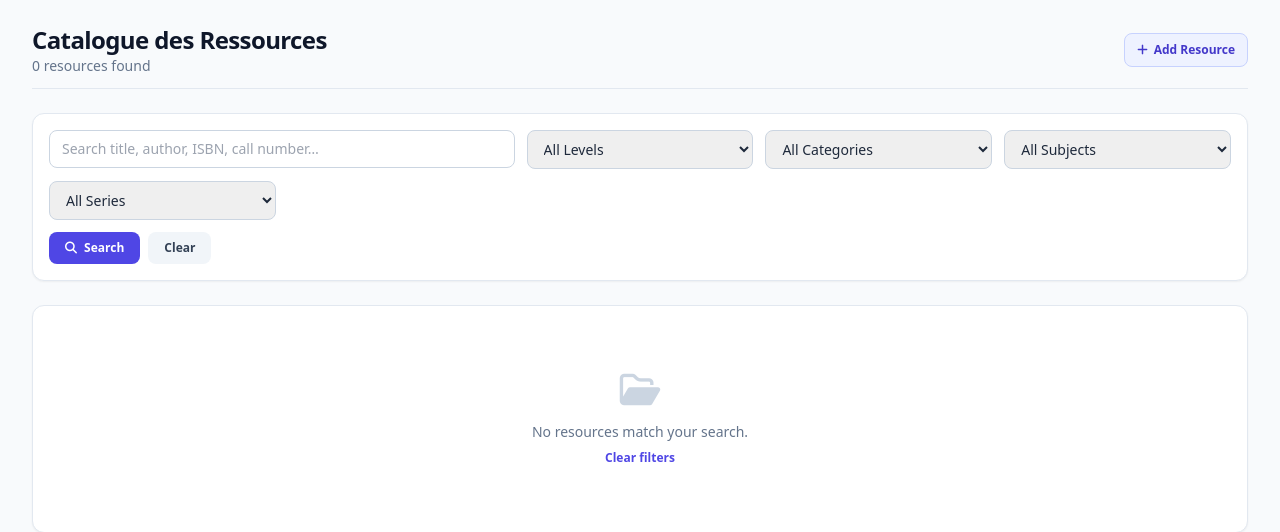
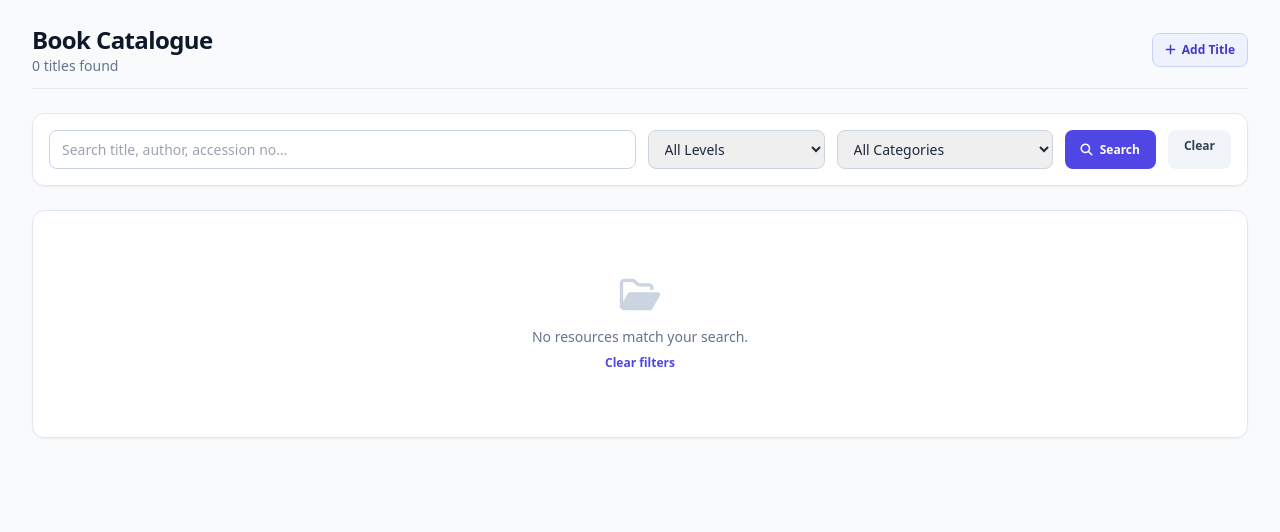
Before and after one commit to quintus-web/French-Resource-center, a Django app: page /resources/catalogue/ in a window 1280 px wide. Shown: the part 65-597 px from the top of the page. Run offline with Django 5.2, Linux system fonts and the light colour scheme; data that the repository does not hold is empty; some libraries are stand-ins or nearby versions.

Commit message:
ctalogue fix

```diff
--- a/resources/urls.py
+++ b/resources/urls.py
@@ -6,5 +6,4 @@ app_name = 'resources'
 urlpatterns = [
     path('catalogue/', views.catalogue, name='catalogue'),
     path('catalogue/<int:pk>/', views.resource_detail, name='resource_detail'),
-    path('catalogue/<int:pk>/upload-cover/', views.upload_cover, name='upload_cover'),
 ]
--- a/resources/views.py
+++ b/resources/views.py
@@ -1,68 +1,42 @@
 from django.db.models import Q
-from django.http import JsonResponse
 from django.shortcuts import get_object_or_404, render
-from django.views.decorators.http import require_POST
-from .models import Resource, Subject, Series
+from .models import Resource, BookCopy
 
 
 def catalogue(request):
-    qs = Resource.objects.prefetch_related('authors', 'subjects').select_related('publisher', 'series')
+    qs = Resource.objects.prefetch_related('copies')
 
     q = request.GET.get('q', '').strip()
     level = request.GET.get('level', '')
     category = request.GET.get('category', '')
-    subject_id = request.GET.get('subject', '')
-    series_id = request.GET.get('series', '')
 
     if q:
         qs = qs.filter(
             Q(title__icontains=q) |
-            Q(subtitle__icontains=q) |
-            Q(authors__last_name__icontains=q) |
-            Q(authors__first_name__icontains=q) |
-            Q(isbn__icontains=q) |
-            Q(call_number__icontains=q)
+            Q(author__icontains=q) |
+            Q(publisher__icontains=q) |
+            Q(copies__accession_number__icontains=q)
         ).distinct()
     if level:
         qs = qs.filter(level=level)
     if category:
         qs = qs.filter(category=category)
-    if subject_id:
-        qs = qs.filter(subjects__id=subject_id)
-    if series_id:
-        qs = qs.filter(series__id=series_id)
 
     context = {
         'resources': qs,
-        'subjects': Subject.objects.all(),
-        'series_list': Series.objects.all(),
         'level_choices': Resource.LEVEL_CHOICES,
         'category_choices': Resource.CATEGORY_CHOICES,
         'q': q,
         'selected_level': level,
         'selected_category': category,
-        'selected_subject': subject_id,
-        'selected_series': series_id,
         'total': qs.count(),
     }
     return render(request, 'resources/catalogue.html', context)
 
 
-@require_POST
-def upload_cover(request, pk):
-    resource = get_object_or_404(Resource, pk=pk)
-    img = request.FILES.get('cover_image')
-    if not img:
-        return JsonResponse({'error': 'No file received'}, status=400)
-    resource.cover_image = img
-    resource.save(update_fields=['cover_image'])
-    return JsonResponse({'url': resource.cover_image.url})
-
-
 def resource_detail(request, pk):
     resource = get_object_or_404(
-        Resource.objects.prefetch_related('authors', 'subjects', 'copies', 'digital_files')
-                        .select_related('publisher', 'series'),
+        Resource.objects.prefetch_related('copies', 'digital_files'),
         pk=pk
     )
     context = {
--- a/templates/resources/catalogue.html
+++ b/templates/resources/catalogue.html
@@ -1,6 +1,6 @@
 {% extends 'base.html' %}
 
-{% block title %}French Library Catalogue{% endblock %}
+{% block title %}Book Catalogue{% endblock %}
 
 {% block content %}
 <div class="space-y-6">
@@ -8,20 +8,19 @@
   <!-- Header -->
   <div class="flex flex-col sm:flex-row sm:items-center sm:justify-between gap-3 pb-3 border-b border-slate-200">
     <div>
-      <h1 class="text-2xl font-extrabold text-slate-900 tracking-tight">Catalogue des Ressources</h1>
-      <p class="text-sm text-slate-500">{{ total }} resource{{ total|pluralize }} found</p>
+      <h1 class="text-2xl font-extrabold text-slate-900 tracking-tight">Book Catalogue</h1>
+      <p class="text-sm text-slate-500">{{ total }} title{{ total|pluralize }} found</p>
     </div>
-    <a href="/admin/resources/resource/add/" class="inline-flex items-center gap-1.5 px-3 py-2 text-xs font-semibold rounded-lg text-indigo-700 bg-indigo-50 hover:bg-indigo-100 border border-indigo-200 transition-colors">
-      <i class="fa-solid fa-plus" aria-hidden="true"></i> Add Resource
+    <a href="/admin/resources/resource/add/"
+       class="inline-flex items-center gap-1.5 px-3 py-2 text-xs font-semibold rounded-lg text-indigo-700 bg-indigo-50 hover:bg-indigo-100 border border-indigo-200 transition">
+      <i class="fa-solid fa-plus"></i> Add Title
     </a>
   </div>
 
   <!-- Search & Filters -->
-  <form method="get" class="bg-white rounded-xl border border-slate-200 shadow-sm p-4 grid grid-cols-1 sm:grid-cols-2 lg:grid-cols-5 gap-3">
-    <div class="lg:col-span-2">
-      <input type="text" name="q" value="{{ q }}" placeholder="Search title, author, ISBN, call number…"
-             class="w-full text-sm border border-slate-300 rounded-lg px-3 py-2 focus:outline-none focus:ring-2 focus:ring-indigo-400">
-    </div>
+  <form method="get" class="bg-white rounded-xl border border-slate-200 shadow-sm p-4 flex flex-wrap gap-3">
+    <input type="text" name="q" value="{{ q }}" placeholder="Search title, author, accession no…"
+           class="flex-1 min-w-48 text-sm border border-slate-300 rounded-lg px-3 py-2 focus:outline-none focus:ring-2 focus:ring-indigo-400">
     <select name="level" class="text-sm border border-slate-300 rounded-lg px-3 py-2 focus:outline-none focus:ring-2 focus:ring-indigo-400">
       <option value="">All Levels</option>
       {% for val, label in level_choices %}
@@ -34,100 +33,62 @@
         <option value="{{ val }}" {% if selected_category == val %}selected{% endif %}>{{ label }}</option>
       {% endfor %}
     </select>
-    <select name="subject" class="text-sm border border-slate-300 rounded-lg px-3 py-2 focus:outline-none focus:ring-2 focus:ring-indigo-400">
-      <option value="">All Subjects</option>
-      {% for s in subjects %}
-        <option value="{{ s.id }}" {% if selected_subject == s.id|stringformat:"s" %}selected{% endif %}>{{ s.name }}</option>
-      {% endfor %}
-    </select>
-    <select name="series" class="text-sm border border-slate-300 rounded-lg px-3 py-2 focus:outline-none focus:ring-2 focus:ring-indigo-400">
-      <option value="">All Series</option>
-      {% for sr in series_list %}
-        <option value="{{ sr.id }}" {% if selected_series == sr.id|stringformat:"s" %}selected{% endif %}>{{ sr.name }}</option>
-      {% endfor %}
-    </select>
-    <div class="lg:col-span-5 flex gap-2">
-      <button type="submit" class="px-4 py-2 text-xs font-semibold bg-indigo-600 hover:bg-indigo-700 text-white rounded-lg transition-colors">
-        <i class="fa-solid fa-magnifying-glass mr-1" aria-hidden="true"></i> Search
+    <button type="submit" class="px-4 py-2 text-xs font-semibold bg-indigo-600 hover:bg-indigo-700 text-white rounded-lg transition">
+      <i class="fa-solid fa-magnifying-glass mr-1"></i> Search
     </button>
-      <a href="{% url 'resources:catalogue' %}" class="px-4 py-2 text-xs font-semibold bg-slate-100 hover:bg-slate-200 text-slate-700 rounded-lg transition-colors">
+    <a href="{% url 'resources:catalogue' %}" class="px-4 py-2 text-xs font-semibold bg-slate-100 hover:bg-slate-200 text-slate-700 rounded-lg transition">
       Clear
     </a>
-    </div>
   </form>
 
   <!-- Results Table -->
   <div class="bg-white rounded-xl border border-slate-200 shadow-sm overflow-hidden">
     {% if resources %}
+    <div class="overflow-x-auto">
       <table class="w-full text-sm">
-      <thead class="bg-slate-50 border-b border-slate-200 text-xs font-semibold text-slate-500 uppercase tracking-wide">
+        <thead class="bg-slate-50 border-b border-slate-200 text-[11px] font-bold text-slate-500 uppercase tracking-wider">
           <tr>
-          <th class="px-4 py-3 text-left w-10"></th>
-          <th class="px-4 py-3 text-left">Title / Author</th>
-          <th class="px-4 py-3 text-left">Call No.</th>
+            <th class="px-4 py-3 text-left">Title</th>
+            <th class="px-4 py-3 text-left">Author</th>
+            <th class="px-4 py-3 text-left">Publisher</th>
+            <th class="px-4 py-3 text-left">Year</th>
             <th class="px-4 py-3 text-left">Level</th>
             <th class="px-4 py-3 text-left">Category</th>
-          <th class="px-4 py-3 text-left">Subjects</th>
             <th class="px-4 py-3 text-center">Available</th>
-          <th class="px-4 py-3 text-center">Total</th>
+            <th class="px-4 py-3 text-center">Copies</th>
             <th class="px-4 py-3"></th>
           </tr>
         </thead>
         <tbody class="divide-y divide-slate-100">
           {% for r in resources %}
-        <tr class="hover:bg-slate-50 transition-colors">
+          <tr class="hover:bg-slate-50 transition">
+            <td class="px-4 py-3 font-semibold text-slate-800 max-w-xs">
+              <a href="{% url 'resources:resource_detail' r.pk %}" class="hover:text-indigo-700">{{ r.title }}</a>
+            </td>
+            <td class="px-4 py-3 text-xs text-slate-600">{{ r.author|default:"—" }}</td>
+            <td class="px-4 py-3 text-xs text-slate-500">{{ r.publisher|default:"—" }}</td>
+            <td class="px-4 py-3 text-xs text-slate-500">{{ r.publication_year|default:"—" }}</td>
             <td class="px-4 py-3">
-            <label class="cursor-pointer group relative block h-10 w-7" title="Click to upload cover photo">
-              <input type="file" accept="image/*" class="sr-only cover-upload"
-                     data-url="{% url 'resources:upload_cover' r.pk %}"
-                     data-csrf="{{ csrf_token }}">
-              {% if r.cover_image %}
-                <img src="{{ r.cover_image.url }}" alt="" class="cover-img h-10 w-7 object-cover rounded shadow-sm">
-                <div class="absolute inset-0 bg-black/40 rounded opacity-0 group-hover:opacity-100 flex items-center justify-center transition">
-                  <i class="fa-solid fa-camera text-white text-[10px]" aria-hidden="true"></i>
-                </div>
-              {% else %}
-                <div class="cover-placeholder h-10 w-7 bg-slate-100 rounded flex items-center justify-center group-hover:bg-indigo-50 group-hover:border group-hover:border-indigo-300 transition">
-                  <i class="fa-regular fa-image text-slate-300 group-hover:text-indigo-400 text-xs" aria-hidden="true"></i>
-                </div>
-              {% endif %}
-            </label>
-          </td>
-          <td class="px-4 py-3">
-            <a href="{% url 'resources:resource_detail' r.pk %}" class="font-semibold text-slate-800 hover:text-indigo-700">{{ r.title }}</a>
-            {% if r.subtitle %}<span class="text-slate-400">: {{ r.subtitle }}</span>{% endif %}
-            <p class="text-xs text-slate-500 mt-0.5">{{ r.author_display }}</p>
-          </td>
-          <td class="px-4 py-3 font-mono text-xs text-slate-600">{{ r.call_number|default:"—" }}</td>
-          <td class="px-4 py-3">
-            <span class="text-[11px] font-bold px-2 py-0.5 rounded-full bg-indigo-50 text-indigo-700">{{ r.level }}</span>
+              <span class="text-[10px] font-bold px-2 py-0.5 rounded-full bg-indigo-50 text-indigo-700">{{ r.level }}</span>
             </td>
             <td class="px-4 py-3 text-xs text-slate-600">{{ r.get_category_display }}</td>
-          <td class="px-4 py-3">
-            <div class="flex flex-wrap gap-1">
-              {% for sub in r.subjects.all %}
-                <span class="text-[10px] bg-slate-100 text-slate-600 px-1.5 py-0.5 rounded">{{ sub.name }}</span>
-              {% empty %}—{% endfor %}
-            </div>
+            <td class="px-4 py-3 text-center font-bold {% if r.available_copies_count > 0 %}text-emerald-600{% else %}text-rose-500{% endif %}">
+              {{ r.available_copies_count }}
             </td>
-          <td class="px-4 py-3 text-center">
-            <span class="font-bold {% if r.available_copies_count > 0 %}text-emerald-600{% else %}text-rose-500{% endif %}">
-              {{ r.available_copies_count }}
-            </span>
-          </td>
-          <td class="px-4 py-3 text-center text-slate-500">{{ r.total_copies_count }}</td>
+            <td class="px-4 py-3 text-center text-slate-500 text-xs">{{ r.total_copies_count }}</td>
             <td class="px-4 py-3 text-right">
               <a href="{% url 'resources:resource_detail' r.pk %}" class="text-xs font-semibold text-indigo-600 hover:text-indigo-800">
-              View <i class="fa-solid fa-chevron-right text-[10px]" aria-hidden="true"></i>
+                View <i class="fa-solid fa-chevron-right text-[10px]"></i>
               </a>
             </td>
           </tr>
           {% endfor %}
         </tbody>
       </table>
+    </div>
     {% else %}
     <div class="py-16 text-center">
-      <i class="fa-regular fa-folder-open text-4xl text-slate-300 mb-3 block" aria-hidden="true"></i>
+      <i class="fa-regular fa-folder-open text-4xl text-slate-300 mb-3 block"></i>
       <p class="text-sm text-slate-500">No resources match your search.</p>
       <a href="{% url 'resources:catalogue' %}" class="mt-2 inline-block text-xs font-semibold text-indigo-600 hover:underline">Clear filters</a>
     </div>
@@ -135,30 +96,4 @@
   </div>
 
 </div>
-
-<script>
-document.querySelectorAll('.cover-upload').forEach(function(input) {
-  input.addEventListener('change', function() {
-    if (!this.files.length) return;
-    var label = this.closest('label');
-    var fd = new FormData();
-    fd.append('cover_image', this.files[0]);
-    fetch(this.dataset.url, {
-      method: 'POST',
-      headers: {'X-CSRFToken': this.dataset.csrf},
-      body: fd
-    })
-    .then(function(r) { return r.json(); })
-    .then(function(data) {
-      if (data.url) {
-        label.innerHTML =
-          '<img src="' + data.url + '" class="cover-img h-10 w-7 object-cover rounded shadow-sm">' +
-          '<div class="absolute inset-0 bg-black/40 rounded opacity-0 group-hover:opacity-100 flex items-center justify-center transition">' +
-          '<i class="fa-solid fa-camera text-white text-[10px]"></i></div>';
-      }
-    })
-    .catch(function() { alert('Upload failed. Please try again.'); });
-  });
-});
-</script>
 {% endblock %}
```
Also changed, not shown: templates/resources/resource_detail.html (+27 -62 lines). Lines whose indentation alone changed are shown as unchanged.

-=-=-

TASK STATEMENT: Scan the material above. Extract every line in which the word "templates" occurs.

TASK OUTPUT:
--- a/templates/resources/catalogue.html
+++ b/templates/resources/catalogue.html
Also changed, not shown: templates/resources/resource_detail.html (+27 -62 lines). Lines whose indentation alone changed are shown as unchanged.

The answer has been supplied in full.